### PROMPT
An exact, complete copy of the entries below is required, minus any pictures.

### DATA EXCERPTS
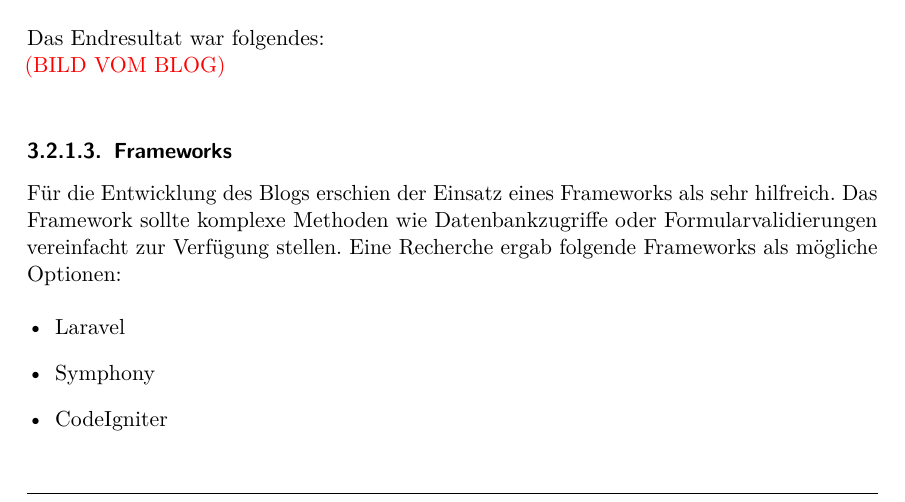
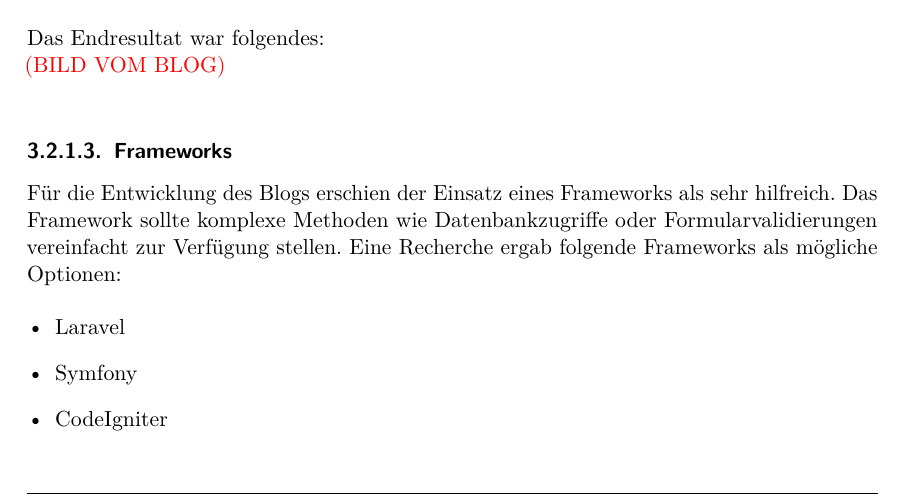
Before and after one commit to hoveringsteward/hovibook_v2, a LaTeX thesis (diplomarbeit.tex, which reads Marketing.tex): part of page 29 of 105, cut so that both start at the same text. Compiled offline with pdfLaTeX.

Commit message:
Symphony in Symfony ausgebessert

```diff
--- a/Marketing.tex
+++ b/Marketing.tex
@@ -107,7 +107,7 @@ behandelt.
 
     \begin{itemize}
       \item Laravel
-      \item Symphony
+      \item Symfony
       \item CodeIgniter
       \item CakePHP
     \end{itemize}
```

### TASK RESPONSE
Before and after one commit to hoveringsteward/hovibook_v2, a LaTeX thesis (diplomarbeit.tex, which reads Marketing.tex): part of page 29 of 105, cut so that both start at the same text. Compiled offline with pdfLaTeX.

Commit message:
Symphony in Symfony ausgebessert

```diff
--- a/Marketing.tex
+++ b/Marketing.tex
@@ -107,7 +107,7 @@ behandelt.
 
     \begin{itemize}
       \item Laravel
-      \item Symphony
+      \item Symfony
       \item CodeIgniter
       \item CakePHP
     \end{itemize}
```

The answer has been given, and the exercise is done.